*** Input data ***

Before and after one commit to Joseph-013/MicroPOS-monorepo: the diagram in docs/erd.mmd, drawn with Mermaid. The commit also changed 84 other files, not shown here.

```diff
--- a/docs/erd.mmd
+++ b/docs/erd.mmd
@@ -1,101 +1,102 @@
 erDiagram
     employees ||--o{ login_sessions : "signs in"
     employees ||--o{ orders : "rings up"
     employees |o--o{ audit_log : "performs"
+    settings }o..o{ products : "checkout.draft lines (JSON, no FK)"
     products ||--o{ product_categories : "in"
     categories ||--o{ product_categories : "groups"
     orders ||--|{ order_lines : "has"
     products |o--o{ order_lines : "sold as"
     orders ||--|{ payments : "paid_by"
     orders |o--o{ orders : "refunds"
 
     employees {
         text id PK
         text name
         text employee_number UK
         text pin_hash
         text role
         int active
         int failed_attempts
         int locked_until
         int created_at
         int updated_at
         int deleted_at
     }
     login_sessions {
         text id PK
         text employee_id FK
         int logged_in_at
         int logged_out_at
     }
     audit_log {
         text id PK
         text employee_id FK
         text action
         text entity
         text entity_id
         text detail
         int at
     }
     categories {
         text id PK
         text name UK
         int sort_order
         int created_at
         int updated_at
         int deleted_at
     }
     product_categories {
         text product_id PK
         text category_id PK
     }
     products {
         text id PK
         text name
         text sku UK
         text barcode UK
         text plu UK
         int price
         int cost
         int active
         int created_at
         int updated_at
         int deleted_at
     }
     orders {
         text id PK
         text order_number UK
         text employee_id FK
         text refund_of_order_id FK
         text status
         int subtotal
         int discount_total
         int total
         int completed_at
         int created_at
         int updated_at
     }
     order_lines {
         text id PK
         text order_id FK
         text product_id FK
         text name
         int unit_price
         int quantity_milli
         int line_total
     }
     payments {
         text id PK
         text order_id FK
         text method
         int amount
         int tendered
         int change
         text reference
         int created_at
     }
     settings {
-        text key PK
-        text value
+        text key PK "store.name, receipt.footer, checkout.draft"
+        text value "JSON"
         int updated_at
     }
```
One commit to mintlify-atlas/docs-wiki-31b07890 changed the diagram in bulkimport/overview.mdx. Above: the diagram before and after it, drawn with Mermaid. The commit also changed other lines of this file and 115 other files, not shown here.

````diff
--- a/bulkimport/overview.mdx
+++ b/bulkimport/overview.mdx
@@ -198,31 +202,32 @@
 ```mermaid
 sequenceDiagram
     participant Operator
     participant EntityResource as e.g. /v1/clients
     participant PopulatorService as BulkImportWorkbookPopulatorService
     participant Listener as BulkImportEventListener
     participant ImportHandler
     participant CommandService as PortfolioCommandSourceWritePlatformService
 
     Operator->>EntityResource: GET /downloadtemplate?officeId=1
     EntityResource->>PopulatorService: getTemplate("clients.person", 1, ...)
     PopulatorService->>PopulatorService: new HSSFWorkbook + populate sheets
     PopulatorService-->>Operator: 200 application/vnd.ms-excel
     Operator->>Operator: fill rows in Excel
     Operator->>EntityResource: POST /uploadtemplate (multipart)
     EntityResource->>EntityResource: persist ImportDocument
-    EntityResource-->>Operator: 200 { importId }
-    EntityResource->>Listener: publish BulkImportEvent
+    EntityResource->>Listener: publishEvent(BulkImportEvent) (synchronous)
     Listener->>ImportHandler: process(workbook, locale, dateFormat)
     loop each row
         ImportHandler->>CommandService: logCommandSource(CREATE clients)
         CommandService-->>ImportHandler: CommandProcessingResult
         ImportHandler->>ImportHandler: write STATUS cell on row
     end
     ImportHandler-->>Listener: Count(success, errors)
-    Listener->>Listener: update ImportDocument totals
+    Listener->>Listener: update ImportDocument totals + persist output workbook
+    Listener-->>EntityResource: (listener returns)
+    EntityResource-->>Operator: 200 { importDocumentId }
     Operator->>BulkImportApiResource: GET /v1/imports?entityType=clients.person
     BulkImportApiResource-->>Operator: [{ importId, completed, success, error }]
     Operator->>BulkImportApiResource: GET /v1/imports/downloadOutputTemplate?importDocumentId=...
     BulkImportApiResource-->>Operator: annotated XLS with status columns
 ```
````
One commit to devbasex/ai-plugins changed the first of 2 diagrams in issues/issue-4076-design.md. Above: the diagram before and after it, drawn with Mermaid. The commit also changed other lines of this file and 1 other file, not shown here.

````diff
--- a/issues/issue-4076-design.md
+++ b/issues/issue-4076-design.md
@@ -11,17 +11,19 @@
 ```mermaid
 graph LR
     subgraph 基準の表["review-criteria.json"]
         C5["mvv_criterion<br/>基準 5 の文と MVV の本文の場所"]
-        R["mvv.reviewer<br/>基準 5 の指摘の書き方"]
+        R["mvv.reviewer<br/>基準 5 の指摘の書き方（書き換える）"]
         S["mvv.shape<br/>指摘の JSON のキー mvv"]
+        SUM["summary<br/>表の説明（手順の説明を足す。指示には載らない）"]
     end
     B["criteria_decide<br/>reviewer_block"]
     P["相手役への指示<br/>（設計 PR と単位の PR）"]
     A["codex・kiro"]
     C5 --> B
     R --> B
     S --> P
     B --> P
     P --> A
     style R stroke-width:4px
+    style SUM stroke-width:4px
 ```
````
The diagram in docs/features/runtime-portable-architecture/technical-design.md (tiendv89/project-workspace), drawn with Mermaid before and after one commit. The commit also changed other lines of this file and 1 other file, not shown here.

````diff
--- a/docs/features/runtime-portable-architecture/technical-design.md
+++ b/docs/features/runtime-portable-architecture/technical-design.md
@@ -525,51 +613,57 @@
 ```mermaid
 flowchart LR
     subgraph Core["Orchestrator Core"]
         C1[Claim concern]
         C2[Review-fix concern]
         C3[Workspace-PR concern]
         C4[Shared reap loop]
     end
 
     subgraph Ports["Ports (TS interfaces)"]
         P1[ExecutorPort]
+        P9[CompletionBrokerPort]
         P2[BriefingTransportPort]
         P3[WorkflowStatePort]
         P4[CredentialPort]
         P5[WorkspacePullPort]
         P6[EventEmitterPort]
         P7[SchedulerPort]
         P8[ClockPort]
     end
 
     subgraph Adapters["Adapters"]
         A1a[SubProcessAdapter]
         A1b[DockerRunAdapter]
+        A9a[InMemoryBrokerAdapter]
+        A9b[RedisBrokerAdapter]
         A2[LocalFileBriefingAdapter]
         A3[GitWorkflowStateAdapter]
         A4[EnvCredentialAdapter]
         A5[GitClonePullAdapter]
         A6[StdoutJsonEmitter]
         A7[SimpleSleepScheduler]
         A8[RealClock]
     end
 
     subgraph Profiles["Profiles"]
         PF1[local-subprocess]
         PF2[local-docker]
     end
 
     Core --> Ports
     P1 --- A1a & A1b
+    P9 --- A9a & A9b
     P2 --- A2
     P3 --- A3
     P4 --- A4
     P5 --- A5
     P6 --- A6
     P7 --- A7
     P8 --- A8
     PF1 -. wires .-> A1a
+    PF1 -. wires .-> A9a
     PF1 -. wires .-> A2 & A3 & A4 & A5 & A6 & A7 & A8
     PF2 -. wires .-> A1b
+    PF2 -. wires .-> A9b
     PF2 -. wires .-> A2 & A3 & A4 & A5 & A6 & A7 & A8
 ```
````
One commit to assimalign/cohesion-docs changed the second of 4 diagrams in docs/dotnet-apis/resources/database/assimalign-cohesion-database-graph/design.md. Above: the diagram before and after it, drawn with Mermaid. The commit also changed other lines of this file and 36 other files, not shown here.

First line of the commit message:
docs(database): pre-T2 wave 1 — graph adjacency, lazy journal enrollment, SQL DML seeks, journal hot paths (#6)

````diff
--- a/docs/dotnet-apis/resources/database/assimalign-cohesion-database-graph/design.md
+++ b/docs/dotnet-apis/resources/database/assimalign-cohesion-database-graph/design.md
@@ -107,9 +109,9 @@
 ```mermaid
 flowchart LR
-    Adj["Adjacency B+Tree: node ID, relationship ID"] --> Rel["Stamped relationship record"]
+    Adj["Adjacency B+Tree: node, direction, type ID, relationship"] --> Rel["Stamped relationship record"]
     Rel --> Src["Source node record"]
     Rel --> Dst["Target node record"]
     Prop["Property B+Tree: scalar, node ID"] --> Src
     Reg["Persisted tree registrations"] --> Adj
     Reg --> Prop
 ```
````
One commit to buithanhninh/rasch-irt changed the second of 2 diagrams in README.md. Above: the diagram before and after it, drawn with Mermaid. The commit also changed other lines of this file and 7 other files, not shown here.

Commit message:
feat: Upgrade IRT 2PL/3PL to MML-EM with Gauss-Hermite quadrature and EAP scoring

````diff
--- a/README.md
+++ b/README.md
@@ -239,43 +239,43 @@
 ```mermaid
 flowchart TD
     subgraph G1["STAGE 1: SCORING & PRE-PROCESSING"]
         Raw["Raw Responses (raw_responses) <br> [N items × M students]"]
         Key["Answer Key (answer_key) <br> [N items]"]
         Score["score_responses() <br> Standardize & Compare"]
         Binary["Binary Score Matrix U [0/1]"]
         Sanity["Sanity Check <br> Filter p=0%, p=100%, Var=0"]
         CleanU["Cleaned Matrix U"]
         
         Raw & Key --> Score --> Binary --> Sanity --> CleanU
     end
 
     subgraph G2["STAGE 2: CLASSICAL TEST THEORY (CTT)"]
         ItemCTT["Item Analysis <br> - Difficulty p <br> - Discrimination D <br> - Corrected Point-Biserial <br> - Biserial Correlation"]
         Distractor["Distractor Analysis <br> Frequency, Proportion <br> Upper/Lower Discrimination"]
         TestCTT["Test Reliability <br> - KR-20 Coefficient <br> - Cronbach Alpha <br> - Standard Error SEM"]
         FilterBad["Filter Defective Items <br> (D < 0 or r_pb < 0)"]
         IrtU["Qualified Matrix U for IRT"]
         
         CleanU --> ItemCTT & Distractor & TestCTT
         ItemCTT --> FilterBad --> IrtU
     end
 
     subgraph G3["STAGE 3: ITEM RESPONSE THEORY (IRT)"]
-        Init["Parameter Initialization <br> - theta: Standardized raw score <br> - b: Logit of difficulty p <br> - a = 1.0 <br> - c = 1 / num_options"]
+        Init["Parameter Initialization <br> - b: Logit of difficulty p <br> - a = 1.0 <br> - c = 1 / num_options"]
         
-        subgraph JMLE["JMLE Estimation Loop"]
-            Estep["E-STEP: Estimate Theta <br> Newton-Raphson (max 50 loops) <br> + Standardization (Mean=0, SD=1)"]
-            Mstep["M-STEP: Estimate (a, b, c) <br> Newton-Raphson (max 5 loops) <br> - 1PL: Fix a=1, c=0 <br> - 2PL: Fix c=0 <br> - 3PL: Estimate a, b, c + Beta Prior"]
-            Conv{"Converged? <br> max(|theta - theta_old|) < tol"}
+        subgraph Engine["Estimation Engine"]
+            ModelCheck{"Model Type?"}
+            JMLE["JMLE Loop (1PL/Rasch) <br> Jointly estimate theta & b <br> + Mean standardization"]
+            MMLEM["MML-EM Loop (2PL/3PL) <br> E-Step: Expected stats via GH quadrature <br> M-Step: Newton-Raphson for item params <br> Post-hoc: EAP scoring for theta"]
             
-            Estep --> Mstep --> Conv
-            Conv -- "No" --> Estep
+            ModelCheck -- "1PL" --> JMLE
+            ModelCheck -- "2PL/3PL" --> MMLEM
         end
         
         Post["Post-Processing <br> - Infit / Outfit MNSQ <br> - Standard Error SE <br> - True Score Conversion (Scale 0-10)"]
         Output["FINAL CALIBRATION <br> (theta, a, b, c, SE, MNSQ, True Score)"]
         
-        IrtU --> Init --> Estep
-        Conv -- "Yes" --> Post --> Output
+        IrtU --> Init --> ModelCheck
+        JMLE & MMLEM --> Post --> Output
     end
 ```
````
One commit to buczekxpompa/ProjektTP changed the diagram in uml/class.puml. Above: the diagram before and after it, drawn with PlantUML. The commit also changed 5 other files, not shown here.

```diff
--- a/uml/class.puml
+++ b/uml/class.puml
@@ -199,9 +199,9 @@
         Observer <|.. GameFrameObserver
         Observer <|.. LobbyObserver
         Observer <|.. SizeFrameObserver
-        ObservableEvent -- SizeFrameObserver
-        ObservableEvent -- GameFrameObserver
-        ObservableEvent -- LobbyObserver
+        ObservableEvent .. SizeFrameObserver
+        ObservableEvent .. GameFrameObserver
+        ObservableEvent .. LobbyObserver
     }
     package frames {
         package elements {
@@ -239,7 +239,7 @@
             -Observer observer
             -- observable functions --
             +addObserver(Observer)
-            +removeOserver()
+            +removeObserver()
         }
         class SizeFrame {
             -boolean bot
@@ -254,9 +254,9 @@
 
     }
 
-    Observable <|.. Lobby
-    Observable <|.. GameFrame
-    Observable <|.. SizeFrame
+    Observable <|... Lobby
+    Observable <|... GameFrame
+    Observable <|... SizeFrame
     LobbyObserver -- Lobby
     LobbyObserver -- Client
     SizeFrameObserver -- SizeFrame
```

***

- Brief -
The expected answer is each line of the records above that includes the string "ObservableEvent".

- Completed task -
-        ObservableEvent -- SizeFrameObserver
-        ObservableEvent -- GameFrameObserver
-        ObservableEvent -- LobbyObserver
+        ObservableEvent .. SizeFrameObserver
+        ObservableEvent .. GameFrameObserver
+        ObservableEvent .. LobbyObserver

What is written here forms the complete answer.